The Groove up! costs £11,640 or £12,015, depending on your choice between three or five doors. That means a premium of just over £700 over the standard range 'High up!' variant. In return, you get a pumping Fender sound system, complete with six speakers, a subwoofer and a 300-Watt amplifier. Also standard is the Maps & More personal infotainment device, which along with touchscreen satellite navigation provides Bluetooth phone connectivity and music streaming, making it a cinch to synch with your tunes. Available as either a three-door or five-door model, the Groove up! also features heated front seats, a leather-trimmed steering wheel, gear lever and handbrake with orange stitching, bespoke black seats with orange edging, dark-tinted glass from the B-pillar back, 16-inch 'Upsilon' alloy wheels and black gloss door mirror caps. The Rock up! is available only as a three-door model and costs £12,980, so a couple of thousand more than an equivalent standard 'High up!' model.
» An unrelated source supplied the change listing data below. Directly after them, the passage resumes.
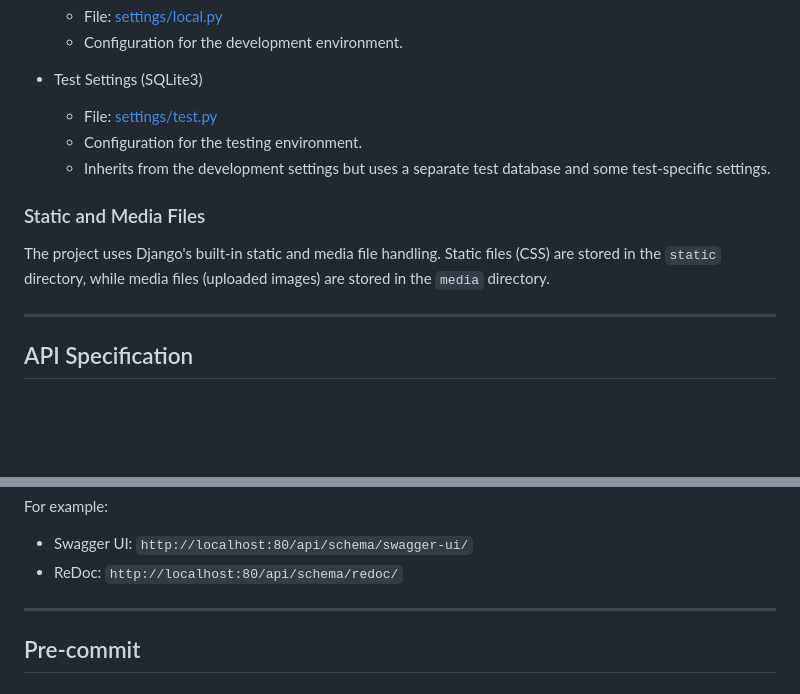
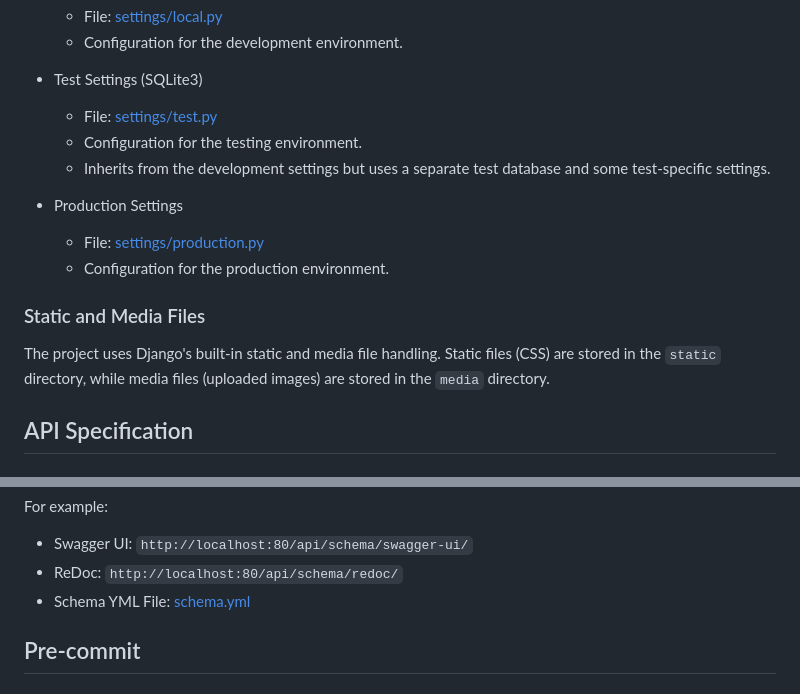
Before and after one commit to mobinghoveoud/mobile-store, a Markdown page: README.md, 2 parts joined by grey strips. Rendered like a GitHub page; blank space fills up the shorter version.

Commit message:
docs: Update README.md

```diff
--- a/README.md
+++ b/README.md
@@ -144,12 +134,14 @@ The project has multiple settings files:
     - Configuration for the testing environment.
     - Inherits from the development settings but uses a separate test database and some test-specific settings.
 
++ Production Settings
+    - File: [settings/production.py](src/core/settings/production.py)
+    - Configuration for the production environment.
+
 ### Static and Media Files
 
 The project uses Django's built-in static and media file handling. Static files (CSS) are stored in the `static`
 directory, while media files (uploaded images) are stored in the `media` directory.
-
----
 
 ## API Specification
 
@@ -245,8 +235,7 @@ For example:
 
 - Swagger UI: `http://localhost:80/api/schema/swagger-ui/`
 - ReDoc: `http://localhost:80/api/schema/redoc/`
-
----
+- Schema YML File: [schema.yml](src/schema.yml)
 
 ## Pre-commit
 
```
Also changed, not shown: other parts of README.md (+0 -12 lines).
While it may not come with a Fender sound system, it's still loud, thanks to distinctive styling, including an anthracite stripe running the length of the bonnet, roof and tailgate and a full body kit, consisting of gloss black front spoiler, side skirts, rear diffuser and rear spoiler. The door mirror caps are also gloss black, apart from on vehicles ordered with Deep Black Pearl paintwork, in which case they are chrome. Smart 16-inch 'Upsilon' alloy wheels complete the look. Inside, the Rock up! features a choice of black or grey seats. As with the Groove up!, standard equipment levels are high: air conditioning, heated front seats, the Maps & More infotainment system and a six-speaker audio system are all standard, as is remote central locking.
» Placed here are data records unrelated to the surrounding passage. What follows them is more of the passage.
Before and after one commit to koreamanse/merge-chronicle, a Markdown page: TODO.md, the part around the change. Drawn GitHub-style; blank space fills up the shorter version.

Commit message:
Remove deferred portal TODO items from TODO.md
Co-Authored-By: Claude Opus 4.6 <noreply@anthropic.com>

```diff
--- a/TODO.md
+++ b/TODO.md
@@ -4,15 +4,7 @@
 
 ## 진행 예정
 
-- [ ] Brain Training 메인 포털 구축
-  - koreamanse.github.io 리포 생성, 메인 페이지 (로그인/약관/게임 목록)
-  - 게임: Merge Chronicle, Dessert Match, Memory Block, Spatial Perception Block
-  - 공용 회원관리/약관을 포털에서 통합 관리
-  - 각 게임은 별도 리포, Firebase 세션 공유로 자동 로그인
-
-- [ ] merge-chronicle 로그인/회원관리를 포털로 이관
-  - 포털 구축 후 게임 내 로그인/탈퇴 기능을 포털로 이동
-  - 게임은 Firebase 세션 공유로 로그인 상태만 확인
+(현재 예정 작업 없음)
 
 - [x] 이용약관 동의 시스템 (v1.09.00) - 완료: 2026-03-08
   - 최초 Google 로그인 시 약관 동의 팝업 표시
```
Cost of Ownership
Any citycar stands or falls on its ongoing costs and here, the up! looks to have all its bases covered. Thanks in part to a low kerb weight of well under a tonne, even these 75PS 1.0-litre models will return a combined fuel economy figure of 60.1mpg with emissions pegged at 108g/km. With this kind of showing, it's obvious why diesel versions of this car are going to have limited appeal here.
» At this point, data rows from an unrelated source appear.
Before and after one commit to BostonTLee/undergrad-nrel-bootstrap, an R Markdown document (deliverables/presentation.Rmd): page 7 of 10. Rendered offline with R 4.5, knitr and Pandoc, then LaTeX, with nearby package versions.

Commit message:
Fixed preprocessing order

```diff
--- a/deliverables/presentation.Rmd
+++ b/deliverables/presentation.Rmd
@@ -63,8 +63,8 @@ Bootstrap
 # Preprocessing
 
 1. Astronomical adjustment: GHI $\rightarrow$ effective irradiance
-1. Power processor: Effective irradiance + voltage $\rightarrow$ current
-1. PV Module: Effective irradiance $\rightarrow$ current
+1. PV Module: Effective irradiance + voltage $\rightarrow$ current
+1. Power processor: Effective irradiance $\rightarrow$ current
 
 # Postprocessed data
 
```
The up! remains the very essence of a small, affordable Volkswagen, a high quality class-less car very much in the mould of the original Beetle. Highlights include superb space efficiency, a brilliant detachable infotainment system and a city braking function that'll pay for itself in peace of mind. All very clever and in execution, all very German - which might have delivered to the showrooms a very impressive but essentially rather soul-less result. Fortunately, these special edition up! models have enough character to make you like this design as well as admire it - and that'll be crucial in an increasingly fashion-led market segment. They're hardly inexpensive of course, removing one of the key selling points of this car in its basic form. But they show that specced correctly, this can be a city scoot you could really fall in love with, a car that could slot very nicely into the most trendy urban lifestyle. Here, an up! can be yours in its most addictive form.